__PROBLEM REQUIREMENTS__:
Images in the data are to be skipped, while every line is restated exactly as written.
++++++++++++++++++++
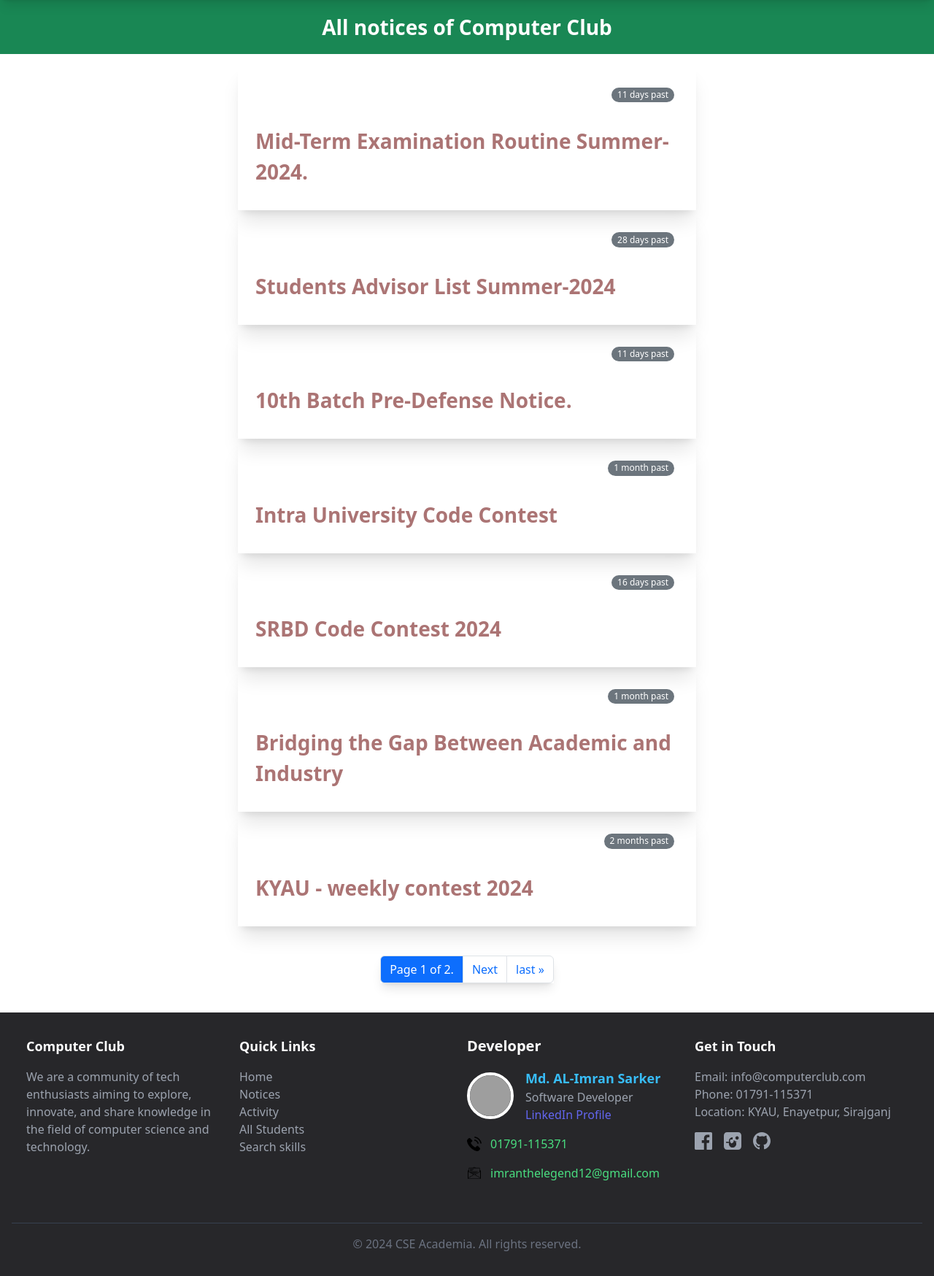
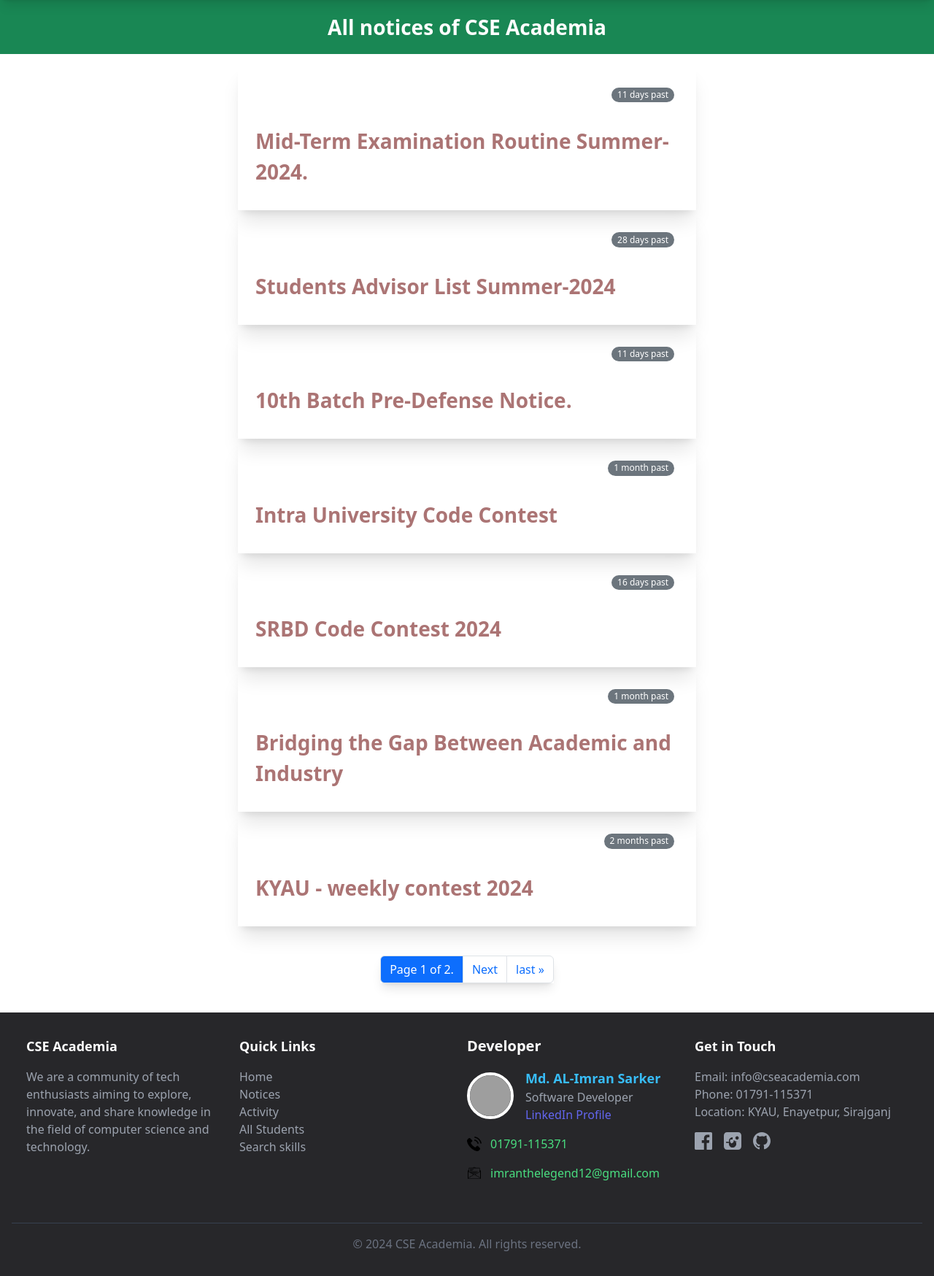
Before and after one commit to itl12/project1imran_KYAU_Computer_Club, a Django app: page /notices/ in a window 1280 px wide. Shown: the part 74-1822 px from the top of the page at 73% size. Run offline with Django 5.2, Linux system fonts and the light colour scheme; data comes from the database, SQL or seed files in the repository; some libraries are stand-ins or nearby versions; grey boxes are pictures that could not be loaded.

Commit message:
replaced name from Computer_Club to CSE_Academia

```diff
--- a/Computer_Club/asgi.py
+++ b/CSE_Academia/asgi.py
@@ -1,5 +1,5 @@
 """
-ASGI config for Computer_Club project.
+ASGI config for CSE_Academia project.
 
 It exposes the ASGI callable as a module-level variable named ``application``.
 
@@ -11,6 +11,6 @@ import os
 
 from django.core.asgi import get_asgi_application
 
-os.environ.setdefault('DJANGO_SETTINGS_MODULE', 'Computer_Club.settings')
+os.environ.setdefault('DJANGO_SETTINGS_MODULE', 'CSE_Academia.settings')
 
 application = get_asgi_application()
--- a/Computer_Club/settings.py
+++ b/CSE_Academia/settings.py
@@ -1,5 +1,5 @@
 """
-Django settings for Computer_Club project.
+Django settings for CSE_Academia project.
 
 Generated by 'django-admin startproject' using Django 5.0.
 
@@ -67,7 +67,7 @@ MIDDLEWARE = [
     'django.middleware.clickjacking.XFrameOptionsMiddleware',
 ]
 
-ROOT_URLCONF = 'Computer_Club.urls'
+ROOT_URLCONF = 'CSE_Academia.urls'
 
 TEMPLATES = [
     {
@@ -85,7 +85,7 @@ TEMPLATES = [
     },
 ]
 
-WSGI_APPLICATION = 'Computer_Club.wsgi.application'
+WSGI_APPLICATION = 'CSE_Academia.wsgi.application'
 
 
 # Database
--- a/Computer_Club/wsgi.py
+++ b/CSE_Academia/wsgi.py
@@ -1,5 +1,5 @@
 """
-WSGI config for Computer_Club project.
+WSGI config for CSE_Academia project.
 
 It exposes the WSGI callable as a module-level variable named ``application``.
 
@@ -11,6 +11,6 @@ import os
 
 from django.core.wsgi import get_wsgi_application
 
-os.environ.setdefault('DJANGO_SETTINGS_MODULE', 'Computer_Club.settings')
+os.environ.setdefault('DJANGO_SETTINGS_MODULE', 'CSE_Academia.settings')
 
 application = get_wsgi_application()
--- a/manage.py
+++ b/manage.py
@@ -6,7 +6,7 @@ import sys
 
 def main():
     """Run administrative tasks."""
-    os.environ.setdefault('DJANGO_SETTINGS_MODULE', 'Computer_Club.settings')
+    os.environ.setdefault('DJANGO_SETTINGS_MODULE', 'CSE_Academia.settings')
     try:
         from django.core.management import execute_from_command_line
     except ImportError as exc:
--- a/noticeapp/templates/all_notice.html
+++ b/noticeapp/templates/all_notice.html
@@ -1,11 +1,11 @@
 {% extends 'base.html' %}
 
-{% block title %} All Notices of Computer Club {% endblock %}
+{% block title %} All Notices of CSE Academia {% endblock %}
 
 {% block body %}
 
 
-<div class="text-bg-success py-4 fw-semibold fs-3 text-center antialiased">All notices of Computer Club</div>
+<div class="text-bg-success py-4 fw-semibold fs-3 text-center antialiased">All notices of CSE Academia</div>
 
 <div class="container mt-4">
     <ul class="list-groups list-group-flush md:w-6/12 mx-auto">
--- a/students/templates/all_students.html
+++ b/students/templates/all_students.html
@@ -1,5 +1,5 @@
 {% extends 'base.html' %} {% load static %}
-{% block title %} Members of Computer Club{% endblock %}
+{% block title %} Members of CSE Academia{% endblock %}
 {% block main_tag_style %} {% endblock %}
 {% block body %}
 
--- a/templates/base.html
+++ b/templates/base.html
@@ -5,7 +5,7 @@
     <meta charset="UTF-8">
     <meta name="viewport" content="width=device-width, initial-scale=1.0">
     {% load static %}
-    <title>{% block title %}{{ title }}Computer Club {% endblock %}</title>
+    <title>{% block title %}{{ title }}CSE Academia {% endblock %}</title>
 
 
     <link rel="stylesheet" href="{% static 'src/css/tailwind/output.css' %}">
@@ -175,7 +175,7 @@
               <div class="flex flex-wrap justify-between">
                 <!-- About Section -->
                 <div class="w-full md:w-1/3 lg:w-1/4 mb-6 md:px-5">
-                  <h5 class="font-bold text-lg mb-4">Computer Club</h5>
+                  <h5 class="font-bold text-lg mb-4">CSE Academia</h5>
                   <p class="text-gray-400">We are a community of tech enthusiasts aiming to explore, innovate, and share knowledge in the field of computer science and technology.</p>
                 </div>
 
@@ -219,7 +219,7 @@
                 <div class="w-full md:w-1/3 lg:w-1/4 mb-6">
                   <h5 class="font-bold text-lg mb-4">Get in Touch</h5>
                   <ul class="list-none text-gray-400">
-                    <li>Email: info@computerclub.com</li>
+                    <li>Email: info@cseacademia.com</li>
                     <li>Phone: 01791-115371</li>
                     <li>Location: KYAU, Enayetpur, Sirajganj</li>
                   </ul>
```
Also changed, not shown: CSE_Academia/__init__.py (added), CSE_Academia/forms.py (renamed from Computer_Club/forms.py), CSE_Academia/urls.py (renamed from Computer_Club/urls.py), CSE_Academia/views.py (renamed from Computer_Club/views.py).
++++++++++++++++++++
__WRITTEN RESPONSE__:
Before and after one commit to itl12/project1imran_KYAU_Computer_Club, a Django app: page /notices/ in a window 1280 px wide. Shown: the part 74-1822 px from the top of the page at 73% size. Run offline with Django 5.2, Linux system fonts and the light colour scheme; data comes from the database, SQL or seed files in the repository; some libraries are stand-ins or nearby versions; grey boxes are pictures that could not be loaded.

Commit message:
replaced name from Computer_Club to CSE_Academia

```diff
--- a/Computer_Club/asgi.py
+++ b/CSE_Academia/asgi.py
@@ -1,5 +1,5 @@
 """
-ASGI config for Computer_Club project.
+ASGI config for CSE_Academia project.
 
 It exposes the ASGI callable as a module-level variable named ``application``.
 
@@ -11,6 +11,6 @@ import os
 
 from django.core.asgi import get_asgi_application
 
-os.environ.setdefault('DJANGO_SETTINGS_MODULE', 'Computer_Club.settings')
+os.environ.setdefault('DJANGO_SETTINGS_MODULE', 'CSE_Academia.settings')
 
 application = get_asgi_application()
--- a/Computer_Club/settings.py
+++ b/CSE_Academia/settings.py
@@ -1,5 +1,5 @@
 """
-Django settings for Computer_Club project.
+Django settings for CSE_Academia project.
 
 Generated by 'django-admin startproject' using Django 5.0.
 
@@ -67,7 +67,7 @@ MIDDLEWARE = [
     'django.middleware.clickjacking.XFrameOptionsMiddleware',
 ]
 
-ROOT_URLCONF = 'Computer_Club.urls'
+ROOT_URLCONF = 'CSE_Academia.urls'
 
 TEMPLATES = [
     {
@@ -85,7 +85,7 @@ TEMPLATES = [
     },
 ]
 
-WSGI_APPLICATION = 'Computer_Club.wsgi.application'
+WSGI_APPLICATION = 'CSE_Academia.wsgi.application'
 
 
 # Database
--- a/Computer_Club/wsgi.py
+++ b/CSE_Academia/wsgi.py
@@ -1,5 +1,5 @@
 """
-WSGI config for Computer_Club project.
+WSGI config for CSE_Academia project.
 
 It exposes the WSGI callable as a module-level variable named ``application``.
 
@@ -11,6 +11,6 @@ import os
 
 from django.core.wsgi import get_wsgi_application
 
-os.environ.setdefault('DJANGO_SETTINGS_MODULE', 'Computer_Club.settings')
+os.environ.setdefault('DJANGO_SETTINGS_MODULE', 'CSE_Academia.settings')
 
 application = get_wsgi_application()
--- a/manage.py
+++ b/manage.py
@@ -6,7 +6,7 @@ import sys
 
 def main():
     """Run administrative tasks."""
-    os.environ.setdefault('DJANGO_SETTINGS_MODULE', 'Computer_Club.settings')
+    os.environ.setdefault('DJANGO_SETTINGS_MODULE', 'CSE_Academia.settings')
     try:
         from django.core.management import execute_from_command_line
     except ImportError as exc:
--- a/noticeapp/templates/all_notice.html
+++ b/noticeapp/templates/all_notice.html
@@ -1,11 +1,11 @@
 {% extends 'base.html' %}
 
-{% block title %} All Notices of Computer Club {% endblock %}
+{% block title %} All Notices of CSE Academia {% endblock %}
 
 {% block body %}
 
 
-<div class="text-bg-success py-4 fw-semibold fs-3 text-center antialiased">All notices of Computer Club</div>
+<div class="text-bg-success py-4 fw-semibold fs-3 text-center antialiased">All notices of CSE Academia</div>
 
 <div class="container mt-4">
     <ul class="list-groups list-group-flush md:w-6/12 mx-auto">
--- a/students/templates/all_students.html
+++ b/students/templates/all_students.html
@@ -1,5 +1,5 @@
 {% extends 'base.html' %} {% load static %}
-{% block title %} Members of Computer Club{% endblock %}
+{% block title %} Members of CSE Academia{% endblock %}
 {% block main_tag_style %} {% endblock %}
 {% block body %}
 
--- a/templates/base.html
+++ b/templates/base.html
@@ -5,7 +5,7 @@
     <meta charset="UTF-8">
     <meta name="viewport" content="width=device-width, initial-scale=1.0">
     {% load static %}
-    <title>{% block title %}{{ title }}Computer Club {% endblock %}</title>
+    <title>{% block title %}{{ title }}CSE Academia {% endblock %}</title>
 
 
     <link rel="stylesheet" href="{% static 'src/css/tailwind/output.css' %}">
@@ -175,7 +175,7 @@
               <div class="flex flex-wrap justify-between">
                 <!-- About Section -->
                 <div class="w-full md:w-1/3 lg:w-1/4 mb-6 md:px-5">
-                  <h5 class="font-bold text-lg mb-4">Computer Club</h5>
+                  <h5 class="font-bold text-lg mb-4">CSE Academia</h5>
                   <p class="text-gray-400">We are a community of tech enthusiasts aiming to explore, innovate, and share knowledge in the field of computer science and technology.</p>
                 </div>
 
@@ -219,7 +219,7 @@
                 <div class="w-full md:w-1/3 lg:w-1/4 mb-6">
                   <h5 class="font-bold text-lg mb-4">Get in Touch</h5>
                   <ul class="list-none text-gray-400">
-                    <li>Email: info@computerclub.com</li>
+                    <li>Email: info@cseacademia.com</li>
                     <li>Phone: 01791-115371</li>
                     <li>Location: KYAU, Enayetpur, Sirajganj</li>
                   </ul>
```
Also changed, not shown: CSE_Academia/__init__.py (added), CSE_Academia/forms.py (renamed from Computer_Club/forms.py), CSE_Academia/urls.py (renamed from Computer_Club/urls.py), CSE_Academia/views.py (renamed from Computer_Club/views.py).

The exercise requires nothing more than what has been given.